All that the light touches, is gold: Rashid Irani reviews The Lion King
This is no Dumbo or Aladdin. Where recent live-action remakes of Disney movies have disappointed, this effort wows.
Twenty-five years after the blockbuster success of the original animated Lion King film, director Jon Favreau (The Jungle Book; Iron Man) crafts an absolutely stunning computer-generated re-imagining.
Immersive photorealistic 3D effects bring the African savannah to life. The menagerie of anthropomorphic animals leaps, speaks and bounds in ways that are a technological marvel. The digital do-over is a spectacle to behold just in itself. A large part of the credit for this goes to the remarkable cinematographer Caleb Deschanel (The Passion of the Christ; The Black Stallion).
The story, with its shades of Shakespeare’s Hamlet, may be familiar. But the retelling of the drama of betrayal, exile and the responsibilities of kingship is still captivating enough to encompass a wide range of audiences, age and attitude no bar.
The stellar voice cast includes Donald Glover as the young future monarch Simba and nonagenarian legend James Earl Jones, reprising his role of King Mufasa. Plenty of wry humour is provided by Billy Eichner and Seth Rogen in the roles of sidekick meerkat and warthog respectively.

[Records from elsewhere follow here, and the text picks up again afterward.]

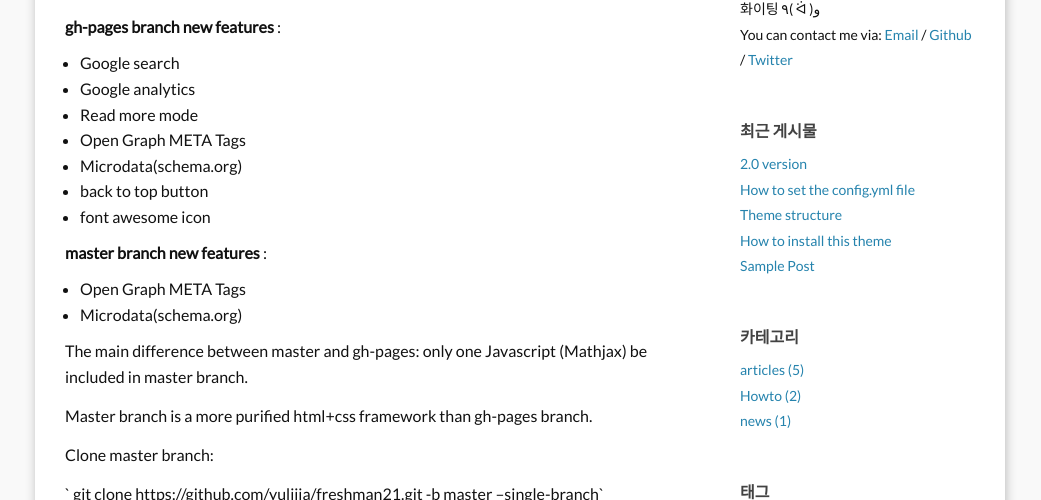
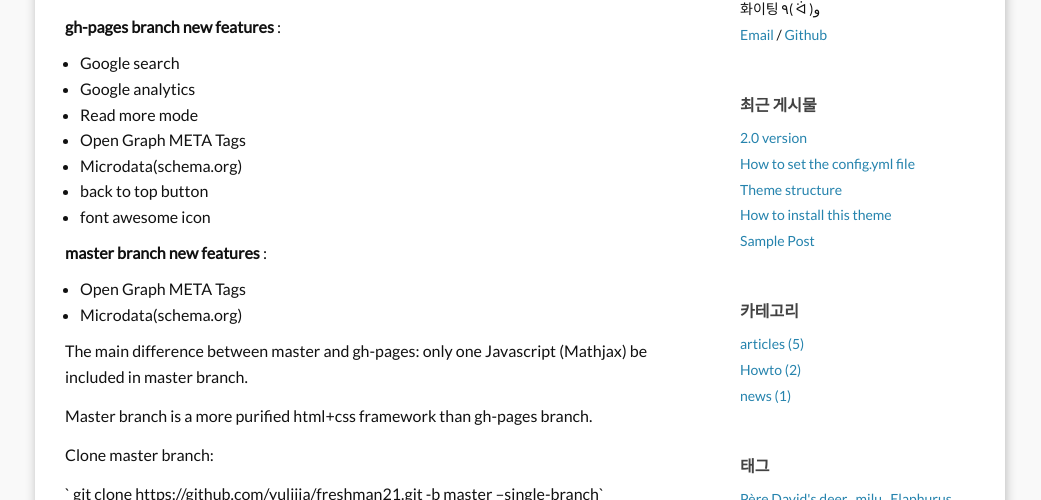
Before and after one commit to yulijia/freshman21, a Jekyll site: the page built from index.html, in a window 1280 px wide and 900 px high, cut to the strip 400-900 px from the top of the window. Shown: the whole strip, without its empty margins (120-1161 px from the left). Built offline with Jekyll 4.4.1, drawn with Linux system fonts in a browser that asks for light colours; the list of posts is cut into pages by our own code.

Commit message:
Update Aboutme.html

```diff
--- a/_includes/Aboutme.html
+++ b/_includes/Aboutme.html
@@ -6,16 +6,16 @@
 
   {% if site.ShowContactInfo == "True" %}
 
-  You can contact me via:
+  <!-- You can contact me via: -->
 
   {% if site.email != empty %}
   <a href="mailto:{{site.email}}" title="mailto: {{site.email}}">Email</a> /
   {% endif %}
   {% if site.github_username != empty %}
-  <a href="https://github.com/{{site.github_username}}" title="GithubID: {{site.github_username}}">Github</a> /
+  <a href="https://github.com/{{site.github_username}}" title="GithubID: {{site.github_username}}">Github</a> <!-- / -->
   {% endif %}
-  {% if site.twitter_username != empty %}
-  <a href="https://twitter.com/{{site.twitter_username}}" title="TwitterID: {{site.twitter_username}}">Twitter</a>
+  <!-- {% if site.twitter_username != empty %}
+  <a href="https://twitter.com/{{site.twitter_username}}" title="TwitterID: {{site.twitter_username}}">Twitter</a> -->
   {% endif %}
 
   {% endif %}
```
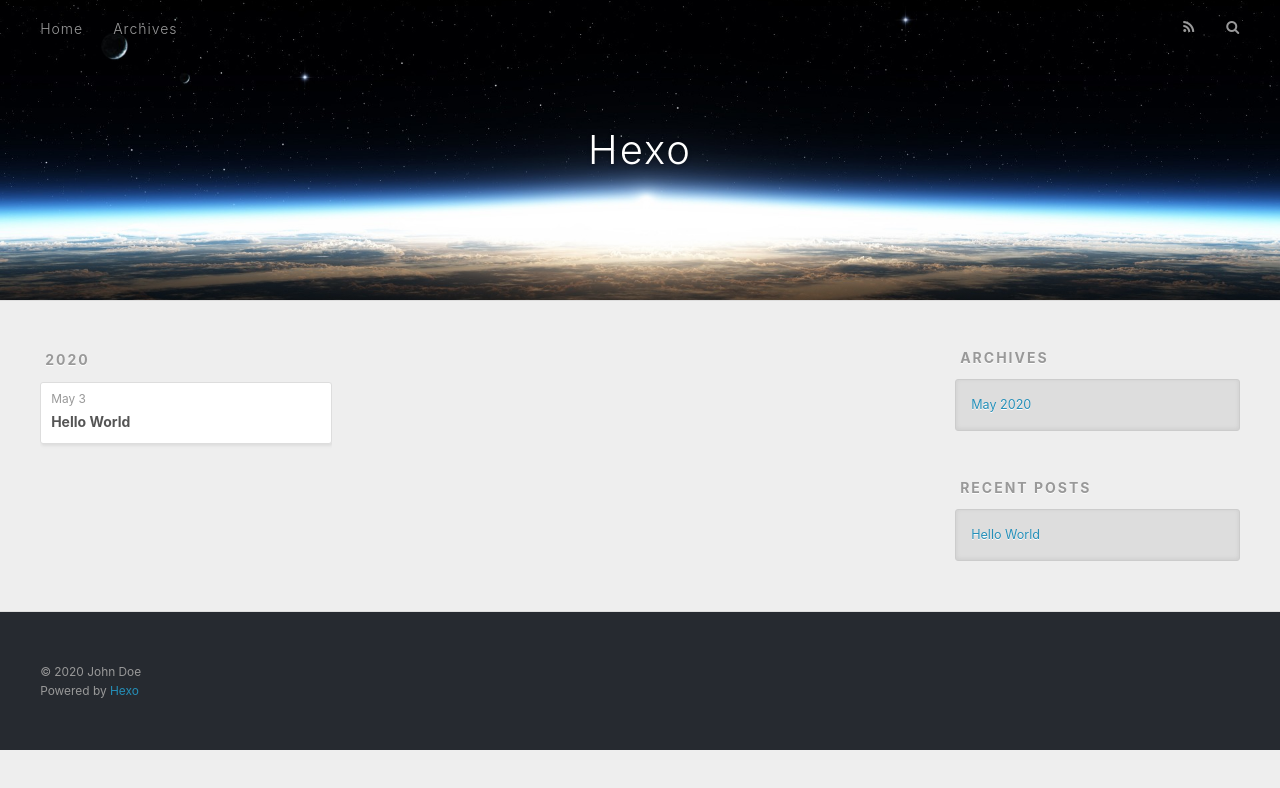
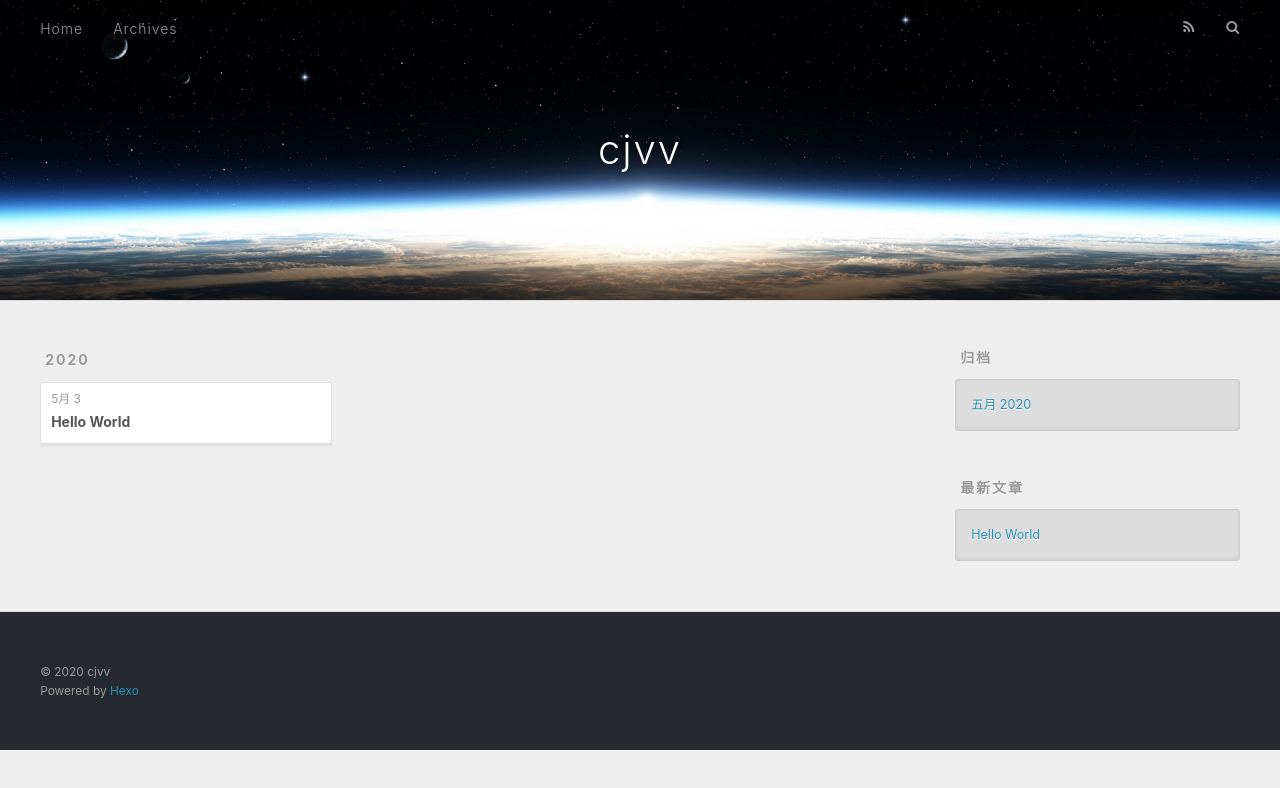
Before and after one commit to CJVV/CJVV.github.io, a plain HTML site: page archives/index.html in a window 1280 px wide. Drawn offline with nearby package versions, Linux system fonts and the light colour scheme.

Commit message:
Site updated: 2020-05-03 14:40:06

```diff
--- a/archives/index.html
+++ b/archives/index.html
@@ -5,17 +5,22 @@
 
 
 
-  <title>Archives | Hexo</title>
+  <title>归档 | cjvv</title>
   <meta name="viewport" content="width=device-width, initial-scale=1, maximum-scale=1">
-  <meta property="og:type" content="website">
-<meta property="og:title" content="Hexo">
+  <meta name="description" content="���˲���,PHP,MySQL">
+<meta property="og:type" content="website">
+<meta property="og:title" content="cjvv">
 <meta property="og:url" content="http://yoursite.com/archives/index.html">
-<meta property="og:site_name" content="Hexo">
-<meta property="og:locale" content="en_US">
-<meta property="article:author" content="John Doe">
+<meta property="og:site_name" content="cjvv">
+<meta property="og:description" content="���˲���,PHP,MySQL">
+<meta property="og:locale" content="zh_CN">
+<meta property="article:author" content="cjvv">
+<meta property="article:tag" content="���˲���">
+<meta property="article:tag" content="PHP">
+<meta property="article:tag" content="MySQL">
 <meta name="twitter:card" content="summary">
 
-    <link rel="alternate" href="/atom.xml" title="Hexo" type="application/atom+xml">
+    <link rel="alternate" href="/atom.xml" title="cjvv" type="application/atom+xml">
 
 
     <link rel="icon" href="/favicon.png">
@@ -36,7 +41,7 @@
   <div id="header-outer" class="outer">
     <div id="header-title" class="inner">
       <h1 id="logo-wrap">
-        <a href="/" id="logo">Hexo</a>
+        <a href="/" id="logo">cjvv</a>
       </h1>
 
     </div>
@@ -53,7 +58,7 @@
 
           <a id="nav-rss-link" class="nav-icon" href="/atom.xml" title="RSS Feed"></a>
 
-        <a id="nav-search-btn" class="nav-icon" title="Search"></a>
+        <a id="nav-search-btn" class="nav-icon" title="搜索"></a>
       </nav>
       <div id="search-form-wrap">
         <form action="//google.com/search" method="get" accept-charset="UTF-8" class="search-form"><input type="search" name="q" class="search-form-input" placeholder="Search"><button type="submit" class="search-form-submit">&#xF002;</button><input type="hidden" name="sitesearch" value="http://yoursite.com"></form>
@@ -79,7 +84,7 @@
   <div class="archive-article-inner">
     <header class="archive-article-header">
       <a href="/2020/05/03/hello-world/" class="archive-article-date">
-  <time datetime="2020-05-03T04:41:07.809Z" itemprop="datePublished">May 3</time>
+  <time datetime="2020-05-03T04:41:07.809Z" itemprop="datePublished">5月 3</time>
 </a>
 
 
@@ -111,9 +116,9 @@
 
 
   <div class="widget-wrap">
-    <h3 class="widget-title">Archives</h3>
+    <h3 class="widget-title">归档</h3>
     <div class="widget">
-      <ul class="archive-list"><li class="archive-list-item"><a class="archive-list-link" href="/archives/2020/05/">May 2020</a></li></ul>
+      <ul class="archive-list"><li class="archive-list-item"><a class="archive-list-link" href="/archives/2020/05/">五月 2020</a></li></ul>
     </div>
   </div>
 
@@ -121,7 +126,7 @@
 
 
   <div class="widget-wrap">
-    <h3 class="widget-title">Recent Posts</h3>
+    <h3 class="widget-title">最新文章</h3>
     <div class="widget">
       <ul>
 
@@ -141,7 +146,7 @@
 
   <div class="outer">
     <div id="footer-info" class="inner">
-      &copy; 2020 John Doe<br>
+      &copy; 2020 cjvv<br>
       Powered by <a href="http://hexo.io/" target="_blank">Hexo</a>
     </div>
   </div>
```
Also changed, not shown: 2020/05/03/hello-world/index.html (+15 -12 lines), archives/2020/05/index.html (+19 -14 lines), archives/2020/index.html (+19 -14 lines), index.html (+19 -14 lines).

Among other highlights are the background music score by Hans Zimmer and the classic songs reinterpreted by such pop superstars as Beyonce Knowles-Carter. Overall, while the plot offers nothing new (honestly, how could it), this re-envisioning of The Lion King is a wondrous treat that merits comparison with the golden age of screen animation.